It’s a boy.
The new calf born this month in the endangered J-Pod group of resident killer whales is active and healthy — so much so that he’s revealed his gender.
Researchers were able to confirm the newborn orca’s gender on Tuesday as it was spyhopping and rolling alongside its mother near Point Roberts, Washington.
The Center for Whale Research, based in Friday Harbor, Washington, said Tuesday’s encounter with J57 showed the calf doing several rolls on the surface, allowing observers to clearly see its “gender slit.”
The young whale, known as J57, is the third birth for mother J35, also known as Tahlequah. She captured hearts around the world in 2018 when she carried her dead calf for 17 days in the Salish Sea in a dramatic display of grief.
Researchers believe J57 was born on Sept. 4. Tahlequah was discovered to be pregnant again in July.
The Center for Whale Research said J57 is the second viable calf of Tahlequah. J57’s brother, J47, was born in 2010.
The last healthy calf born to the southern resident whales was in May 2019.
J57’s arrival brings the population of southern resident killer whales to 73. The entire J Pod population has been in the San Juan Islands area since Sept. 1.
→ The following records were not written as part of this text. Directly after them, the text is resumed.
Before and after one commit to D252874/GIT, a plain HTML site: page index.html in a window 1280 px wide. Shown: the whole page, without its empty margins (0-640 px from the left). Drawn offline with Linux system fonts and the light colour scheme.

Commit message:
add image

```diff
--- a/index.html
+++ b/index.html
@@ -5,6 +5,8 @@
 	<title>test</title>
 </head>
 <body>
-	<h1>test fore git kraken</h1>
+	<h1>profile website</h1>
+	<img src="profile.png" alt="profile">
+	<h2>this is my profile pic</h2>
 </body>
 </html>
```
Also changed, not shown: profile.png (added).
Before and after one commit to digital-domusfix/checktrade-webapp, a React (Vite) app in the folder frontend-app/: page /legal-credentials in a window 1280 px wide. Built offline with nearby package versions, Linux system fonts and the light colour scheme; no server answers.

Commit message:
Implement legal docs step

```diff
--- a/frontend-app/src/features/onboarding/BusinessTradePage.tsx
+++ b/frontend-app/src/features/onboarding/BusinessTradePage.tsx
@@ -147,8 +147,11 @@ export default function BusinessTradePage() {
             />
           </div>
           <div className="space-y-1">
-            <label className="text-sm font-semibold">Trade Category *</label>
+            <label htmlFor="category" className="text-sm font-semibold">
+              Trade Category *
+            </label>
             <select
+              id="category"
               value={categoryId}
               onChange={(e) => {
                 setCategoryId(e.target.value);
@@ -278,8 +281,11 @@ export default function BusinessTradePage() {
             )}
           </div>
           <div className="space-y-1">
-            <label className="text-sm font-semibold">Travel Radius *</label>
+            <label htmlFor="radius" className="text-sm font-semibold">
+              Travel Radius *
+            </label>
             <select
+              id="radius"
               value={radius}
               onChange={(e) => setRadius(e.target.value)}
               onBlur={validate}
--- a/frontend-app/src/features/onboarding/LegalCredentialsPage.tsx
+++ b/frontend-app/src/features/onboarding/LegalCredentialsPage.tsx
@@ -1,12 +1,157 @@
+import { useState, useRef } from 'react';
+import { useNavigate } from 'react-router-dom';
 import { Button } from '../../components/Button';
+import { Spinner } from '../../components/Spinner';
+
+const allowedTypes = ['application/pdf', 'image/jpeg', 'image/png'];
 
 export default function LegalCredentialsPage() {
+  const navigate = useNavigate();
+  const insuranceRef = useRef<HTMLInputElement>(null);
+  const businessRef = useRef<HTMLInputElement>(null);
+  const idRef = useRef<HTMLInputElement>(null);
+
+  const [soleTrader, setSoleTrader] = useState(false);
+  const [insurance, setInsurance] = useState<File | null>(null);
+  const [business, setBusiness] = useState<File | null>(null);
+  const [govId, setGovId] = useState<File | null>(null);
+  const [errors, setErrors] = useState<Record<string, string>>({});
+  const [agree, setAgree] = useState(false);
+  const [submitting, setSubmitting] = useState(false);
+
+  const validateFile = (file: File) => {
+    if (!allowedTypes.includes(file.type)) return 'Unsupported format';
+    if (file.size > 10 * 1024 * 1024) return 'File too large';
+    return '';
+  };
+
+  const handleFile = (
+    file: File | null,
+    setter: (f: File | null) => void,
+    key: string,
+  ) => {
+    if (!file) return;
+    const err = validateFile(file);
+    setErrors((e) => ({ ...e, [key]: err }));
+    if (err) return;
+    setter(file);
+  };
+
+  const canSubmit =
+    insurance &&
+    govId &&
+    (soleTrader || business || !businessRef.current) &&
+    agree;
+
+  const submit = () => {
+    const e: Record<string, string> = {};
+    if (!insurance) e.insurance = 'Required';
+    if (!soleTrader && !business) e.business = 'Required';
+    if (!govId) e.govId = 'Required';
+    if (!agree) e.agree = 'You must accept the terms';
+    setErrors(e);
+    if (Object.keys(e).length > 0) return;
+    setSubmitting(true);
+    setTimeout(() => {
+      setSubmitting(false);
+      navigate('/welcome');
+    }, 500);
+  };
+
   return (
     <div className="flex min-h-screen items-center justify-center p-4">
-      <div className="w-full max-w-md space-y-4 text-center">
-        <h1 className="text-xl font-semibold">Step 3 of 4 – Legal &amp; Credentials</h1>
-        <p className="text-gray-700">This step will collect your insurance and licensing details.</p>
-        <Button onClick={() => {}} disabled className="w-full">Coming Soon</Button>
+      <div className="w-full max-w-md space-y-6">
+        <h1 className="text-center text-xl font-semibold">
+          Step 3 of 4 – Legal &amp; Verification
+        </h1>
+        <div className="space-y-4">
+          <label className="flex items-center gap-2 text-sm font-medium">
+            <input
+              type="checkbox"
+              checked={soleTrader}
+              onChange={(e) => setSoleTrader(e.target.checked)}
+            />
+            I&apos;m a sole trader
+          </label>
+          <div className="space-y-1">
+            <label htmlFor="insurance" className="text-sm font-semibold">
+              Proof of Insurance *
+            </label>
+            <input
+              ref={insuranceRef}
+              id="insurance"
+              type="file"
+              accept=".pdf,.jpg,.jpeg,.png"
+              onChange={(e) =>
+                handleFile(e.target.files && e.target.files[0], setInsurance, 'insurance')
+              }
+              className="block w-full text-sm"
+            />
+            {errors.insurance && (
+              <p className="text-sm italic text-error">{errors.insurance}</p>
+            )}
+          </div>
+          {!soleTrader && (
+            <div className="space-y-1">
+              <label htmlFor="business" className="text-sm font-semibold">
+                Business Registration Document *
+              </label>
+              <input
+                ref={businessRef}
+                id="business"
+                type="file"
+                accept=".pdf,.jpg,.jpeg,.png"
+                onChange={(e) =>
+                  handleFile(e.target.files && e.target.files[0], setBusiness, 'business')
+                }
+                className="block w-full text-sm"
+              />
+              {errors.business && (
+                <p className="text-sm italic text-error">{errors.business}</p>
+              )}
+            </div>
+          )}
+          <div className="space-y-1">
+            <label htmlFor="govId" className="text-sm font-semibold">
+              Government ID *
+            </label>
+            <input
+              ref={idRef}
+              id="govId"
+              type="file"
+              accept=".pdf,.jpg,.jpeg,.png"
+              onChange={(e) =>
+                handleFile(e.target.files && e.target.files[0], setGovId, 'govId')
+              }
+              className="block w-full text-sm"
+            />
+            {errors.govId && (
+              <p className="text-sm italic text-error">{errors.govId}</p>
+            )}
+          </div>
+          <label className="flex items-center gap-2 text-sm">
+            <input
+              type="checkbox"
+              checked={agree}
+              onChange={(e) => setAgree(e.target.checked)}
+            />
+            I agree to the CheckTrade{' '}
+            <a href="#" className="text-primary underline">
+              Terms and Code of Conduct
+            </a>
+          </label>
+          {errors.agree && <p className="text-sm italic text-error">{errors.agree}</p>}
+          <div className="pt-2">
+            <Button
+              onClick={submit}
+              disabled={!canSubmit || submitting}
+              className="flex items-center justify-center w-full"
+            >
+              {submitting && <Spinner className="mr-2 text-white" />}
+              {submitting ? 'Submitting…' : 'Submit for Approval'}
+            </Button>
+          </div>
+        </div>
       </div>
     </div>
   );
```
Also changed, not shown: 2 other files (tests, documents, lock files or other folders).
“For the southern resident killer whale community’s population sustainability, it is preferred that new calves are female,” the centre said in a statement.
“But regardless of gender, J57 is a very welcome addition. He is robust and appears healthy.”
The last sighting on Tuesday showed “a feisty young boy, rolling, spyhopping, and swimming alongside his mother, who was actively foraging for food.”